Return the data exactly, without pictures.
------------------------------------------------------------------------
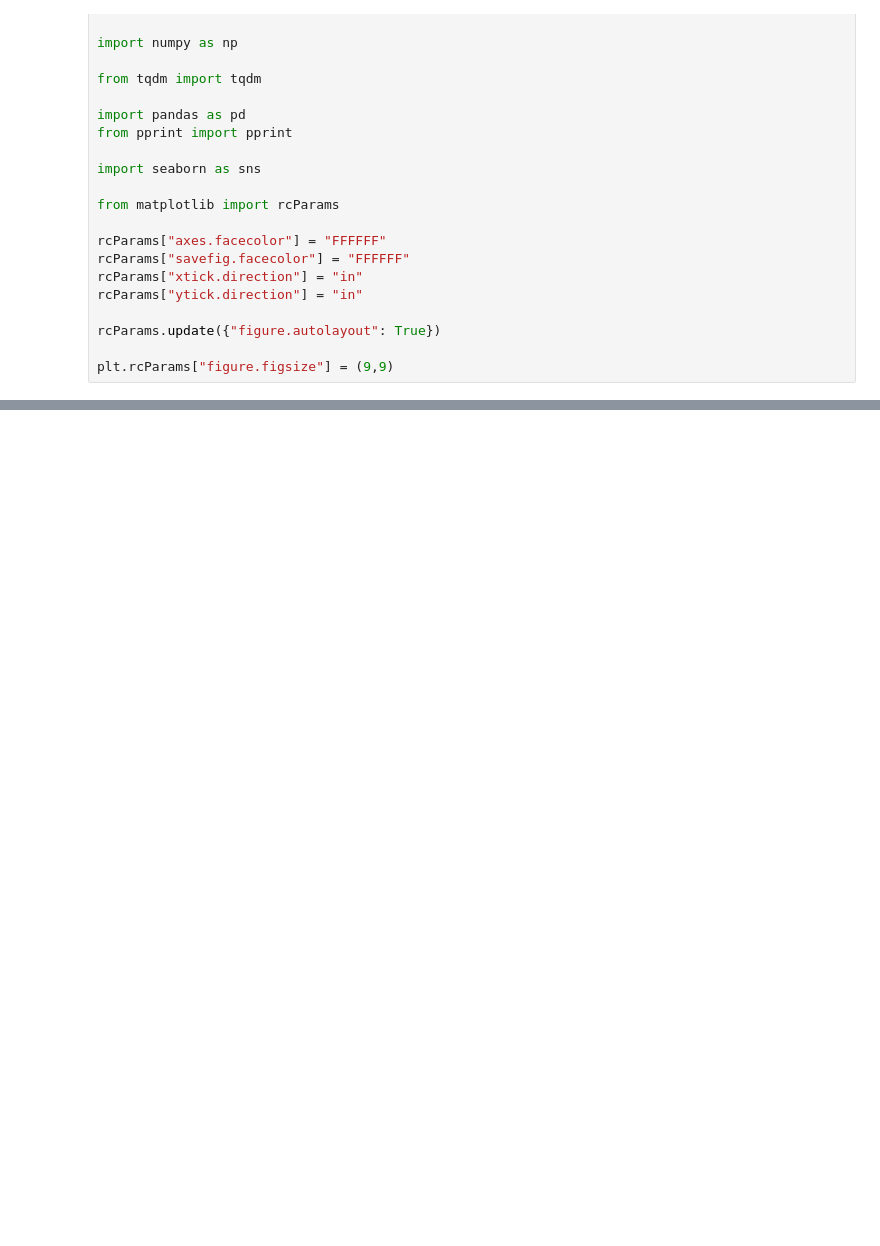
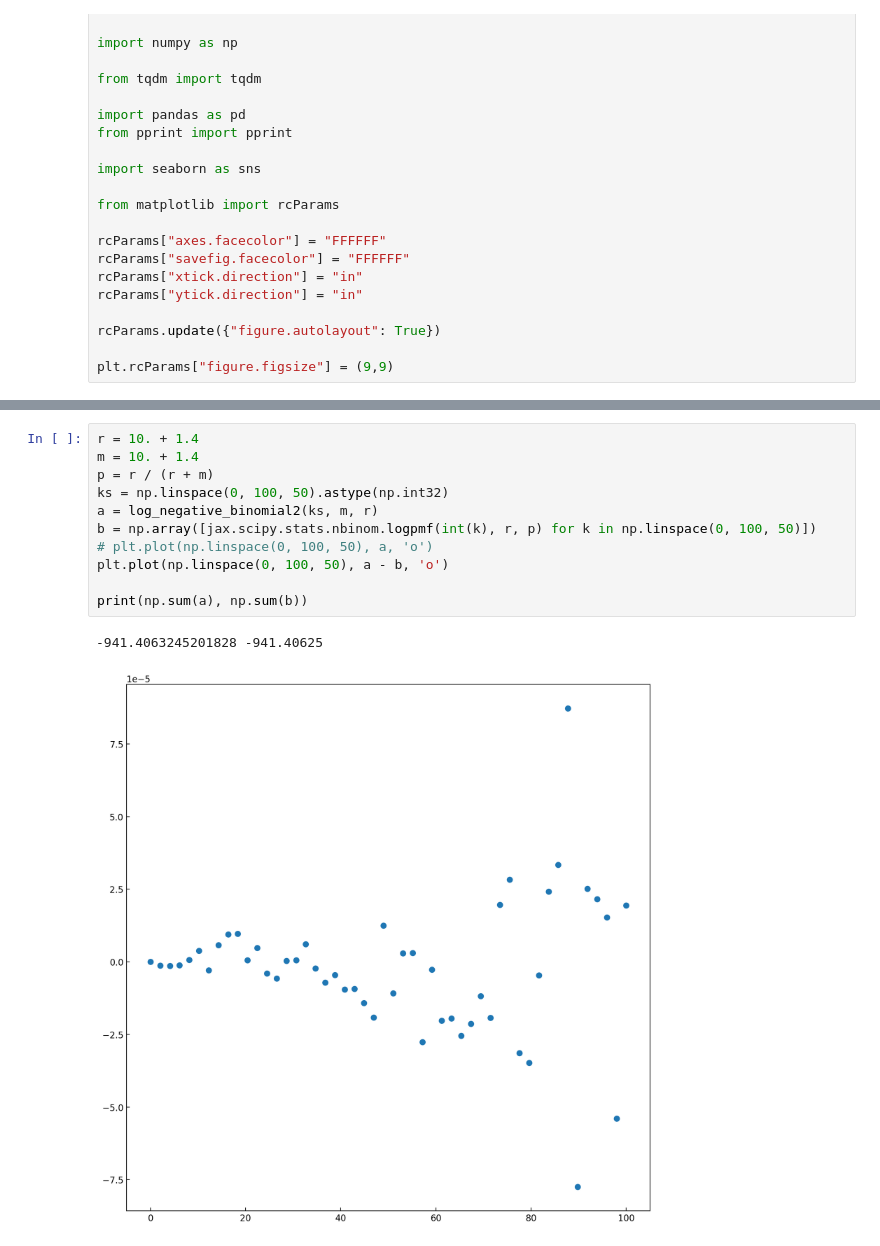
Before and after one commit to dpohanlon/fast-mi, a Jupyter notebook: examples/mi_nb.ipynb, the cells around one changed output, grey strips where cells are left out. Saved outputs shown, nothing was run; the diff lists cells and outputs as text; blank space fills up the shorter version.

```diff
--- a/examples/mi_nb.ipynb
+++ b/examples/mi_nb.ipynb
@@ -99,0 +141,14 @@ plt.plot(losses)
+# %%
+r = 10. + 1.4
+m = 10. + 1.4
+p = r / (r + m)
+ks = np.linspace(0, 100, 50).astype(np.int32)
+a = log_negative_binomial2(ks, m, r)
+b = np.array([jax.scipy.stats.nbinom.logpmf(int(k), r, p) for k in np.linspace(0, 100, 50)])
+# plt.plot(np.linspace(0, 100, 50), a, 'o')
+plt.plot(np.linspace(0, 100, 50), a - b, 'o')
+
+print(np.sum(a), np.sum(b))
+# %% [output]
+-941.4063245201828 -941.40625
+[figure, added]
```
Also changed, not shown: parts of 11 cells of this notebook.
------------------------------------------------------------------------
:: Task answer ::
Before and after one commit to dpohanlon/fast-mi, a Jupyter notebook: examples/mi_nb.ipynb, the cells around one changed output, grey strips where cells are left out. Saved outputs shown, nothing was run; the diff lists cells and outputs as text; blank space fills up the shorter version.

```diff
--- a/examples/mi_nb.ipynb
+++ b/examples/mi_nb.ipynb
@@ -99,0 +141,14 @@ plt.plot(losses)
+# %%
+r = 10. + 1.4
+m = 10. + 1.4
+p = r / (r + m)
+ks = np.linspace(0, 100, 50).astype(np.int32)
+a = log_negative_binomial2(ks, m, r)
+b = np.array([jax.scipy.stats.nbinom.logpmf(int(k), r, p) for k in np.linspace(0, 100, 50)])
+# plt.plot(np.linspace(0, 100, 50), a, 'o')
+plt.plot(np.linspace(0, 100, 50), a - b, 'o')
+
+print(np.sum(a), np.sum(b))
+# %% [output]
+-941.4063245201828 -941.40625
+[figure, added]
```
Also changed, not shown: parts of 11 cells of this notebook.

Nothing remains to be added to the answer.